I bought (at great expense) some updates for my Filofax (which must use more this year), including year planners for both 2009 and 2010. It looks like the summer holidays in 2010 will be from Friday 23rd July to Monday 6th September. I could aim to do the […]
I mention below my need to get my Italian up to scratch for the trip and this afternoon I enrolled on a course at the University of Reading School of Continuing Education (posh words for “night school!). It all kicks off on Thursday 9th October.
Well they got back to me with the correct reference: I wasn’t too far away – it is “Cotton Tiberius B V Part 1, folio 23 verso to folio 24 [TEXT ONLY]”. They call it the “correct foliation”. I can see a facsimile on CD which they have […]
I have just spoken to a very helpful gentleman at the British Library who explained the procedure for accessing the original document – it doesn’t look as though that is a possibility as it is such a rare and delicate part of the Cotton Collection – but they […]
“The manuscript collections of the antiquary, Huntingdonshire landowner and administrator, Sir Robert Cotton (1571-1631) contain many maps, charts and plans. Cotton’s collecting was driven by a blend of patriotism and a passion for antiquity. The latter accounts for the presence of one of the earliest detailed European world […]
“ManuscriptsSigeric’s journey back from Rome after receiving his pallium (either AD989 or AD990) is recorded in a manuscript… in the British Library. The manuscript forms part of the Cotton collection: Tiberius B.v., folios 34 and 35.”
The document is from the International Francigena site (a German organisation I think – hence the cycle route being in German and English?) http://www.francigena-international.org . But is it the original handwritten script of Segeric? At the very bottom of the document it states that this is from the […]
Adventus archiespiscopi nostri Sigeric ad Romam : primitus ad limitem beati Petri apostoli : deinde ad Sanctam Mariarn scolarn Anglorum: ad Sanctum Laurentium in craticula : ad Sanctum Valentinum in ponte Molui : ad Sanctam Agnes : ad Sanctum Laurentium foris murum : ad Sanctum Sebastianum : ad […]
“Usually the pilgrims were men, but women could undertake the trip as well. The person had to pay his debts, prepare a will, receive from his local priest his pilgrim costume, ask forgiveness of anyone whom he might have offended and finally to say goodbye to everyone before […]
A good, clear picture of the route from Cantebury to Rome and confirmation, if it is needed that “The roads that Sigeric followed became known as the Via Francigena (the road to France) or “Via Romea” (the road to Rome)”. Hence the name of the blog.http://www.san-quirico.com/francigena_eng.htm
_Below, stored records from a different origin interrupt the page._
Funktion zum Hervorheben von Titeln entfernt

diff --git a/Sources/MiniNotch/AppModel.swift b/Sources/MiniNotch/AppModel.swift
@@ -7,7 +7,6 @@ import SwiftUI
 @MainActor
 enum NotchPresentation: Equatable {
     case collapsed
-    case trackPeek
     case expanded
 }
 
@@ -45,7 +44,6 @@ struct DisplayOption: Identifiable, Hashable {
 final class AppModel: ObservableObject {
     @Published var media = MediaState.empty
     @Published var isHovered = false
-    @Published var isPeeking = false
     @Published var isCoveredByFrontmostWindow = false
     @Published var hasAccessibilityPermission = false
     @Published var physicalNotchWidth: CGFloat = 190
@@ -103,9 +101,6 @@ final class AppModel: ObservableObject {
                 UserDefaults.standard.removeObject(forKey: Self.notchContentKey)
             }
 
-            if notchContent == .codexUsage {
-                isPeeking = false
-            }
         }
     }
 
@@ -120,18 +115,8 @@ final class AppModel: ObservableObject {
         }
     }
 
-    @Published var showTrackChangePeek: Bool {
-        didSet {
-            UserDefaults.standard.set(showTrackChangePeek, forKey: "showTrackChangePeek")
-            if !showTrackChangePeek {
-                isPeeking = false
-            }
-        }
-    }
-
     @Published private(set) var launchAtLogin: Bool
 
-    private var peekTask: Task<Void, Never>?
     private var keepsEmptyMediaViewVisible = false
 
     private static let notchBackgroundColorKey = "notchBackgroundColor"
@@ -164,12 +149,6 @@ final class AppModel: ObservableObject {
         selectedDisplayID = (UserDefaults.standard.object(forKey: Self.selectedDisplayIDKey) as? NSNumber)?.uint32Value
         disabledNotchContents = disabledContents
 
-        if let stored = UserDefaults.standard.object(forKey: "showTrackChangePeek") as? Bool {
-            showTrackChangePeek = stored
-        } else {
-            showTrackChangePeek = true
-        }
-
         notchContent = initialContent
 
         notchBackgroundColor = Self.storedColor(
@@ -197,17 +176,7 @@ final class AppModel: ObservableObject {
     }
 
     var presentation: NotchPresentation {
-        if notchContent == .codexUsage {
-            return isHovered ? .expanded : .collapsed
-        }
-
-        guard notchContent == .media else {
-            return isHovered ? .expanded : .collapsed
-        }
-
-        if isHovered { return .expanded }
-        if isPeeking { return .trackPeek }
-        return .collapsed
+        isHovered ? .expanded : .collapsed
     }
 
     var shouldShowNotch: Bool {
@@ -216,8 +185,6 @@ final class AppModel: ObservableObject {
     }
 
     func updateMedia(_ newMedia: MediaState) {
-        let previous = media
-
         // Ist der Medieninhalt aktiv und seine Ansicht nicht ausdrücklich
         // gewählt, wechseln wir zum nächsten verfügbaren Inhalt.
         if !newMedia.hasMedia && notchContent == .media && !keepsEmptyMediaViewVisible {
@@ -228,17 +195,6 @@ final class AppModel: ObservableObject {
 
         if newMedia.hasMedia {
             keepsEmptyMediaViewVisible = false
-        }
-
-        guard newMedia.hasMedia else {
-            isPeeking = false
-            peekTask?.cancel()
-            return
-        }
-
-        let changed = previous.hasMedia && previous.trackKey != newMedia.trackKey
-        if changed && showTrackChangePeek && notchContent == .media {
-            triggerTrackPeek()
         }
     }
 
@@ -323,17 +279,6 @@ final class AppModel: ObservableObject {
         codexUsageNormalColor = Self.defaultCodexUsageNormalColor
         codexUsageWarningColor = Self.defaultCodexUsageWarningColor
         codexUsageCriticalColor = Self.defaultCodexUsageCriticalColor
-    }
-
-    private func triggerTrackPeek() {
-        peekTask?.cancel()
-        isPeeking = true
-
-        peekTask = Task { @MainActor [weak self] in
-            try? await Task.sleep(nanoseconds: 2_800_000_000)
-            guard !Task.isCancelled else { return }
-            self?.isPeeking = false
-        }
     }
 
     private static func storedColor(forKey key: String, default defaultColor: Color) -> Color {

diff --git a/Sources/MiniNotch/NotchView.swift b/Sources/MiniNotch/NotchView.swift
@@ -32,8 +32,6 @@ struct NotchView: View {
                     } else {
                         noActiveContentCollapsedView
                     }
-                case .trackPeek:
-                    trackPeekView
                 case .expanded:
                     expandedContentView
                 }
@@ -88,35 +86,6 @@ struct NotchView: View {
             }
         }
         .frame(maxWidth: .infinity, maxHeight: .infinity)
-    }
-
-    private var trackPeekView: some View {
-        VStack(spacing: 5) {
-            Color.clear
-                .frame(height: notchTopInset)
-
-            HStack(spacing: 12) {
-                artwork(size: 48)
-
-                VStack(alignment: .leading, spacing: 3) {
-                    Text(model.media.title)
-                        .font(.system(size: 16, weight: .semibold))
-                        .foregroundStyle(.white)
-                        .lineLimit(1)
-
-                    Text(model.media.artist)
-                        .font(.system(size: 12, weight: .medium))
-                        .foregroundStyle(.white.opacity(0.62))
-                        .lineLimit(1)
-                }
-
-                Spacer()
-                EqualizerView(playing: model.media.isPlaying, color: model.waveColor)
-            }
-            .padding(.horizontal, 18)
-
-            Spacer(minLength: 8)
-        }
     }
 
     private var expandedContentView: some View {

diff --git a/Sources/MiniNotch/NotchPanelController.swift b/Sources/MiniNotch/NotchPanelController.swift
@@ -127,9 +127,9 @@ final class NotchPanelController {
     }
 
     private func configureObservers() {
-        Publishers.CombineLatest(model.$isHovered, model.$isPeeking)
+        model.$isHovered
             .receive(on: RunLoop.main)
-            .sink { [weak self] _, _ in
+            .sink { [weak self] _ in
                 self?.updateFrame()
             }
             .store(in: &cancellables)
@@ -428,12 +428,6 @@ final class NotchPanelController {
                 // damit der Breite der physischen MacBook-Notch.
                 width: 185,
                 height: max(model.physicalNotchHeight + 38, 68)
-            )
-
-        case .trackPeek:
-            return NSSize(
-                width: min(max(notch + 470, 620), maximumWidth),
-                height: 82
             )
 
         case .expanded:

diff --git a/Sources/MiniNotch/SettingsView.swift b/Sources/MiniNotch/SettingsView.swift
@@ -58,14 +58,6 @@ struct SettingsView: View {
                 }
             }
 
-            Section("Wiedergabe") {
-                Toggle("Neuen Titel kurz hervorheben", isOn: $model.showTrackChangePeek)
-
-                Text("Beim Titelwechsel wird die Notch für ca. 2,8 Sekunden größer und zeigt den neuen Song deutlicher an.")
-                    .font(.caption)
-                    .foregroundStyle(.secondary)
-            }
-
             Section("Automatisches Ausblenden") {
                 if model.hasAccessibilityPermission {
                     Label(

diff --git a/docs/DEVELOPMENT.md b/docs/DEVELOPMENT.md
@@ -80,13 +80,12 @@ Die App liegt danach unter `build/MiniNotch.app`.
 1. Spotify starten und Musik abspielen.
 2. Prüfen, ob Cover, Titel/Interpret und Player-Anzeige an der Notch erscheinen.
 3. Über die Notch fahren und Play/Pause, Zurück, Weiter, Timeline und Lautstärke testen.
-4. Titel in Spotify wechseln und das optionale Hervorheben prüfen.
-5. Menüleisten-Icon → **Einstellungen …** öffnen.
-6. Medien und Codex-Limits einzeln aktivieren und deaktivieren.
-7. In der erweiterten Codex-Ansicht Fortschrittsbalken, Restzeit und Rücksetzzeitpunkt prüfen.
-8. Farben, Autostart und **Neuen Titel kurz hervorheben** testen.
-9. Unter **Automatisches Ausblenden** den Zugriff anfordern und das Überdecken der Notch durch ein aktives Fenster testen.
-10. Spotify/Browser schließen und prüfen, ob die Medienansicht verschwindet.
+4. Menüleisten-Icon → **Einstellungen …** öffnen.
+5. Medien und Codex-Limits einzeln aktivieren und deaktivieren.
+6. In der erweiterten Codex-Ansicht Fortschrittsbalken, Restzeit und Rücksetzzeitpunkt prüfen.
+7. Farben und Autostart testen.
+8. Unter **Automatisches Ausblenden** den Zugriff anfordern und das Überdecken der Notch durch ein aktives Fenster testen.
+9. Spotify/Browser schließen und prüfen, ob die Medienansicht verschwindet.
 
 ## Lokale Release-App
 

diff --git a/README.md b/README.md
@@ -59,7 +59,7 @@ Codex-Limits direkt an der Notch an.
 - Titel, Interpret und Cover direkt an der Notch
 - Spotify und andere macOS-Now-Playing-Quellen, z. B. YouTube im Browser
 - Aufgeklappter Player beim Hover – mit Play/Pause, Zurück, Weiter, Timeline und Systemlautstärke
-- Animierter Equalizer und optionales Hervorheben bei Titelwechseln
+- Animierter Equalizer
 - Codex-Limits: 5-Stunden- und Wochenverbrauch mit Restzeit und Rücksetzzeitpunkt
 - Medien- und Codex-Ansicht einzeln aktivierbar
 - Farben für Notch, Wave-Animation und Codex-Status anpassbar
Here is a picture of the serious monk himself – at Glastonbury Abbey in Somerset complete with plaque….